== RECORDS TO USE
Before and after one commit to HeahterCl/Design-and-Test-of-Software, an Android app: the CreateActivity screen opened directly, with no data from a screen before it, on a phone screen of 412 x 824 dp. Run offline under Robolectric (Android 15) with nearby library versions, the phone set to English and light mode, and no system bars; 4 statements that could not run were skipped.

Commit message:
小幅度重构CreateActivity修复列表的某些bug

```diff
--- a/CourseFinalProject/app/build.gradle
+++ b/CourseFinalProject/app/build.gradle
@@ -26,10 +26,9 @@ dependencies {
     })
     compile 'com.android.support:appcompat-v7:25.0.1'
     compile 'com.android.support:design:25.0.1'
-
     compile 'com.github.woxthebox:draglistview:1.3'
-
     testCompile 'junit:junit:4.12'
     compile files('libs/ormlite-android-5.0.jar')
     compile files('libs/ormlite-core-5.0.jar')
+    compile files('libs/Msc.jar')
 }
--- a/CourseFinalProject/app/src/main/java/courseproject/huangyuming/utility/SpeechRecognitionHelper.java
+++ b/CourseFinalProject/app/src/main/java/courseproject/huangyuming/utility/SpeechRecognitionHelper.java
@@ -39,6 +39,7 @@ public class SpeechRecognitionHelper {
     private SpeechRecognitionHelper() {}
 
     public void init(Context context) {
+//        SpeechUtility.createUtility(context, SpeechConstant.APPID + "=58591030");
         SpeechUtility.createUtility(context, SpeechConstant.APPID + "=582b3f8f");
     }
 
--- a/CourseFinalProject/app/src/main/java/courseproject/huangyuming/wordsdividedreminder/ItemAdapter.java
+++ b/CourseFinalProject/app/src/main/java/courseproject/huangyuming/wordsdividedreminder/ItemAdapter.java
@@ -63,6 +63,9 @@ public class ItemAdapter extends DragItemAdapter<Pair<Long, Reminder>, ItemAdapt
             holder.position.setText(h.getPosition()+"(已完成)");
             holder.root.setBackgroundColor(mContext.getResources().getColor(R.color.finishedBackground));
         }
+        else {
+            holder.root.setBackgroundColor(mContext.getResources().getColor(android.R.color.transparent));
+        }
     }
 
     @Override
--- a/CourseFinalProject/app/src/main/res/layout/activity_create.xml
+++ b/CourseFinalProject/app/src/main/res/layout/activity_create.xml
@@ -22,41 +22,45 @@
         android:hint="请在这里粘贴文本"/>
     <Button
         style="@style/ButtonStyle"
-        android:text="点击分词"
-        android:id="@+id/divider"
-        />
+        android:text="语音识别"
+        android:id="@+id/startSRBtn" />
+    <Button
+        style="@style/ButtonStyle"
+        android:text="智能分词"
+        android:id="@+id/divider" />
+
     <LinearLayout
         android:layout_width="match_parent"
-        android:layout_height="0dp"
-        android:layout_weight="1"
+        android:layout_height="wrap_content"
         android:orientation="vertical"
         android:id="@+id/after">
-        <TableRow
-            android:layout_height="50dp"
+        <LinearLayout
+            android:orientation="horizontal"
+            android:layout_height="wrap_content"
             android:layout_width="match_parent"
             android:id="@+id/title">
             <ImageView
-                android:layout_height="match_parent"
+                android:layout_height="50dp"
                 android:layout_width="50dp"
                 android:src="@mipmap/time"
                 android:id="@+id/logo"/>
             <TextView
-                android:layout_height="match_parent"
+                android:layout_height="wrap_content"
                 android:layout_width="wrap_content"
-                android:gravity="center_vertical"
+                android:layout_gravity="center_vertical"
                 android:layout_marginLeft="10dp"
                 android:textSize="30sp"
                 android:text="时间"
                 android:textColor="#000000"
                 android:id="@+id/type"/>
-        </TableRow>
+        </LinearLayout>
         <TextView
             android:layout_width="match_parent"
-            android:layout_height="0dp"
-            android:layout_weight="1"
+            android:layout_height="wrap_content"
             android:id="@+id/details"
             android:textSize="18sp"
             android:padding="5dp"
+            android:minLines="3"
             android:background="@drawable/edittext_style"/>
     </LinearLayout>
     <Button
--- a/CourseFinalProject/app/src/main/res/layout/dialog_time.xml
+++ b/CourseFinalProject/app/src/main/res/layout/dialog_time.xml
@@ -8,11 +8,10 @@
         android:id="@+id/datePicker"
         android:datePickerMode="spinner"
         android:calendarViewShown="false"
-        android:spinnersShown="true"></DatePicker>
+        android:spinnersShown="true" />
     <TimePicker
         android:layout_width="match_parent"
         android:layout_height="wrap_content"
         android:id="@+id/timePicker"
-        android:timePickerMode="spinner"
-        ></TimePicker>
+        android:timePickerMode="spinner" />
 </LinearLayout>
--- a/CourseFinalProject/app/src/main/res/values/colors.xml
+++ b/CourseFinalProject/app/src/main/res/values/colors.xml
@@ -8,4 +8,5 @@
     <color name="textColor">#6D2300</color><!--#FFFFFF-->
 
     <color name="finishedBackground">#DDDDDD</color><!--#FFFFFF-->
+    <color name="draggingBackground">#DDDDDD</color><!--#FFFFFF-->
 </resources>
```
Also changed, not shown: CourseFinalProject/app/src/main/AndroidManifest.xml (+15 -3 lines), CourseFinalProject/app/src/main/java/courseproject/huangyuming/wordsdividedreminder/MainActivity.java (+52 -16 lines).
====
Could you copy every record above exactly as it stands?

ANSWER SPACE:
Before and after one commit to HeahterCl/Design-and-Test-of-Software, an Android app: the CreateActivity screen opened directly, with no data from a screen before it, on a phone screen of 412 x 824 dp. Run offline under Robolectric (Android 15) with nearby library versions, the phone set to English and light mode, and no system bars; 4 statements that could not run were skipped.

Commit message:
小幅度重构CreateActivity修复列表的某些bug

```diff
--- a/CourseFinalProject/app/build.gradle
+++ b/CourseFinalProject/app/build.gradle
@@ -26,10 +26,9 @@ dependencies {
     })
     compile 'com.android.support:appcompat-v7:25.0.1'
     compile 'com.android.support:design:25.0.1'
-
     compile 'com.github.woxthebox:draglistview:1.3'
-
     testCompile 'junit:junit:4.12'
     compile files('libs/ormlite-android-5.0.jar')
     compile files('libs/ormlite-core-5.0.jar')
+    compile files('libs/Msc.jar')
 }
--- a/CourseFinalProject/app/src/main/java/courseproject/huangyuming/utility/SpeechRecognitionHelper.java
+++ b/CourseFinalProject/app/src/main/java/courseproject/huangyuming/utility/SpeechRecognitionHelper.java
@@ -39,6 +39,7 @@ public class SpeechRecognitionHelper {
     private SpeechRecognitionHelper() {}
 
     public void init(Context context) {
+//        SpeechUtility.createUtility(context, SpeechConstant.APPID + "=58591030");
         SpeechUtility.createUtility(context, SpeechConstant.APPID + "=582b3f8f");
     }
 
--- a/CourseFinalProject/app/src/main/java/courseproject/huangyuming/wordsdividedreminder/ItemAdapter.java
+++ b/CourseFinalProject/app/src/main/java/courseproject/huangyuming/wordsdividedreminder/ItemAdapter.java
@@ -63,6 +63,9 @@ public class ItemAdapter extends DragItemAdapter<Pair<Long, Reminder>, ItemAdapt
             holder.position.setText(h.getPosition()+"(已完成)");
             holder.root.setBackgroundColor(mContext.getResources().getColor(R.color.finishedBackground));
         }
+        else {
+            holder.root.setBackgroundColor(mContext.getResources().getColor(android.R.color.transparent));
+        }
     }
 
     @Override
--- a/CourseFinalProject/app/src/main/res/layout/activity_create.xml
+++ b/CourseFinalProject/app/src/main/res/layout/activity_create.xml
@@ -22,41 +22,45 @@
         android:hint="请在这里粘贴文本"/>
     <Button
         style="@style/ButtonStyle"
-        android:text="点击分词"
-        android:id="@+id/divider"
-        />
+        android:text="语音识别"
+        android:id="@+id/startSRBtn" />
+    <Button
+        style="@style/ButtonStyle"
+        android:text="智能分词"
+        android:id="@+id/divider" />
+
     <LinearLayout
         android:layout_width="match_parent"
-        android:layout_height="0dp"
-        android:layout_weight="1"
+        android:layout_height="wrap_content"
         android:orientation="vertical"
         android:id="@+id/after">
-        <TableRow
-            android:layout_height="50dp"
+        <LinearLayout
+            android:orientation="horizontal"
+            android:layout_height="wrap_content"
             android:layout_width="match_parent"
             android:id="@+id/title">
             <ImageView
-                android:layout_height="match_parent"
+                android:layout_height="50dp"
                 android:layout_width="50dp"
                 android:src="@mipmap/time"
                 android:id="@+id/logo"/>
             <TextView
-                android:layout_height="match_parent"
+                android:layout_height="wrap_content"
                 android:layout_width="wrap_content"
-                android:gravity="center_vertical"
+                android:layout_gravity="center_vertical"
                 android:layout_marginLeft="10dp"
                 android:textSize="30sp"
                 android:text="时间"
                 android:textColor="#000000"
                 android:id="@+id/type"/>
-        </TableRow>
+        </LinearLayout>
         <TextView
             android:layout_width="match_parent"
-            android:layout_height="0dp"
-            android:layout_weight="1"
+            android:layout_height="wrap_content"
             android:id="@+id/details"
             android:textSize="18sp"
             android:padding="5dp"
+            android:minLines="3"
             android:background="@drawable/edittext_style"/>
     </LinearLayout>
     <Button
--- a/CourseFinalProject/app/src/main/res/layout/dialog_time.xml
+++ b/CourseFinalProject/app/src/main/res/layout/dialog_time.xml
@@ -8,11 +8,10 @@
         android:id="@+id/datePicker"
         android:datePickerMode="spinner"
         android:calendarViewShown="false"
-        android:spinnersShown="true"></DatePicker>
+        android:spinnersShown="true" />
     <TimePicker
         android:layout_width="match_parent"
         android:layout_height="wrap_content"
         android:id="@+id/timePicker"
-        android:timePickerMode="spinner"
-        ></TimePicker>
+        android:timePickerMode="spinner" />
 </LinearLayout>
--- a/CourseFinalProject/app/src/main/res/values/colors.xml
+++ b/CourseFinalProject/app/src/main/res/values/colors.xml
@@ -8,4 +8,5 @@
     <color name="textColor">#6D2300</color><!--#FFFFFF-->
 
     <color name="finishedBackground">#DDDDDD</color><!--#FFFFFF-->
+    <color name="draggingBackground">#DDDDDD</color><!--#FFFFFF-->
 </resources>
```
Also changed, not shown: CourseFinalProject/app/src/main/AndroidManifest.xml (+15 -3 lines), CourseFinalProject/app/src/main/java/courseproject/huangyuming/wordsdividedreminder/MainActivity.java (+52 -16 lines).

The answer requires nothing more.